Post by DigitalMusicProduction »

Hi

Concerning online music distribution sites I've read upon recently, there's seems to be a lot of advice and recommendation for new artists to release singles as apossed to EPs or albums.
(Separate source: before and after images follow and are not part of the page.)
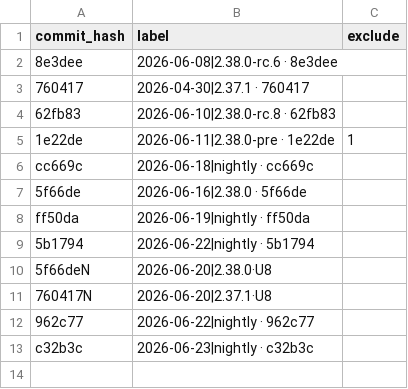
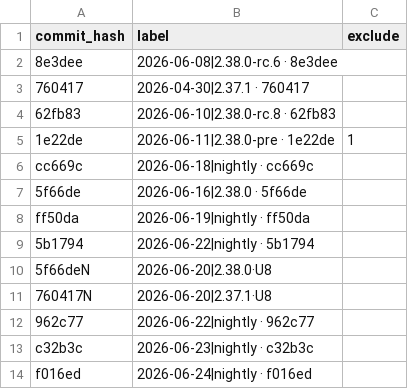
Before and after one commit to status-im/status-app-benchmarks, a CSV file: data/android/build_labels.csv, drawn as a sheet; the diff names each change by its address in the sheet, - before the commit and + after, or states it on an @@ line.

```diff
--- a/data/android/build_labels.csv
+++ b/data/android/build_labels.csv
+row 14: f016ed | 2026-06-24|nightly · f016ed
```
Also changed, not shown: data/android/performance_metrics.csv, data/android/run_environment.csv, 9 other files.
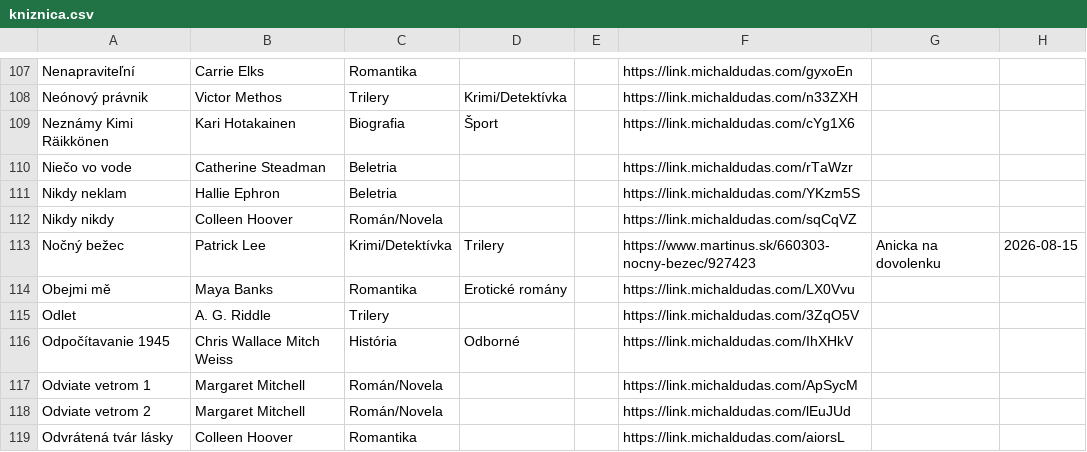
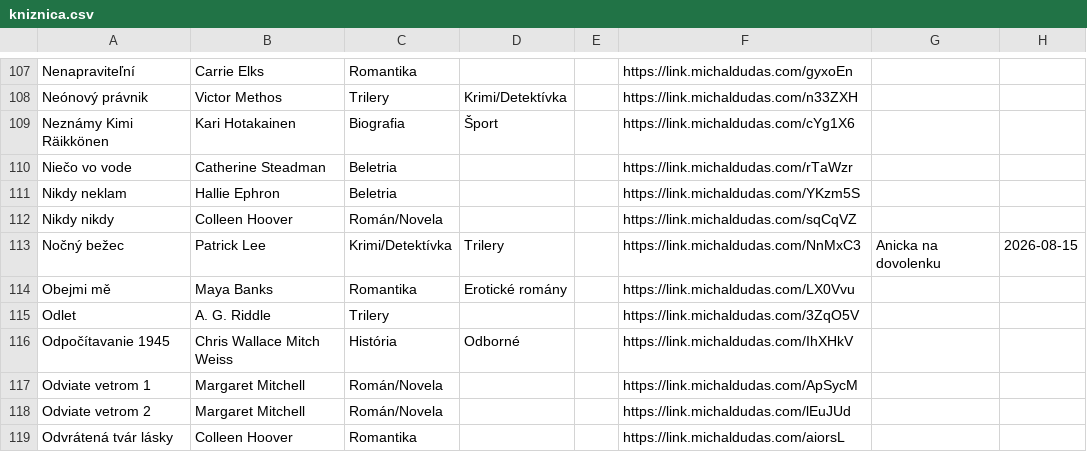
Before and after one commit to misko0709/misko0709.github.io, a CSV file: kniznica.csv, drawn as a sheet; only a part is shown, gaps mark what is left out.

Commit message:
Update book database via Web UI

```diff
--- a/kniznica.csv
+++ b/kniznica.csv
@@ -112,3 +112,3 @@ Nikdy neklam,Hallie Ephron,Beletria,,,https://link.michaldudas.com/YKzm5S,,
 Nikdy nikdy,Colleen Hoover,Román/Novela,,,https://link.michaldudas.com/sqCqVZ,,
-Nočný bežec,Patrick Lee,Krimi/Detektívka,Trilery,,https://www.martinus.sk/660303-nocny-bezec/927423,Anicka na dovolenku,2026-08-15
+Nočný bežec,Patrick Lee,Krimi/Detektívka,Trilery,,https://link.michaldudas.com/NnMxC3,Anicka na dovolenku,2026-08-15
 Obejmi mě,Maya Banks,Romantika,Erotické romány,,https://link.michaldudas.com/LX0Vvu,,
```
There have been a number of quotes as to why, however I'm still not understanding it entirly.

I myself am at the point of choosing a distribution partner to release a 5 track EP, after such advice I'm not sure what option to take, single or EP? Maybe someone here could elaborate on this, and why such advice is being given.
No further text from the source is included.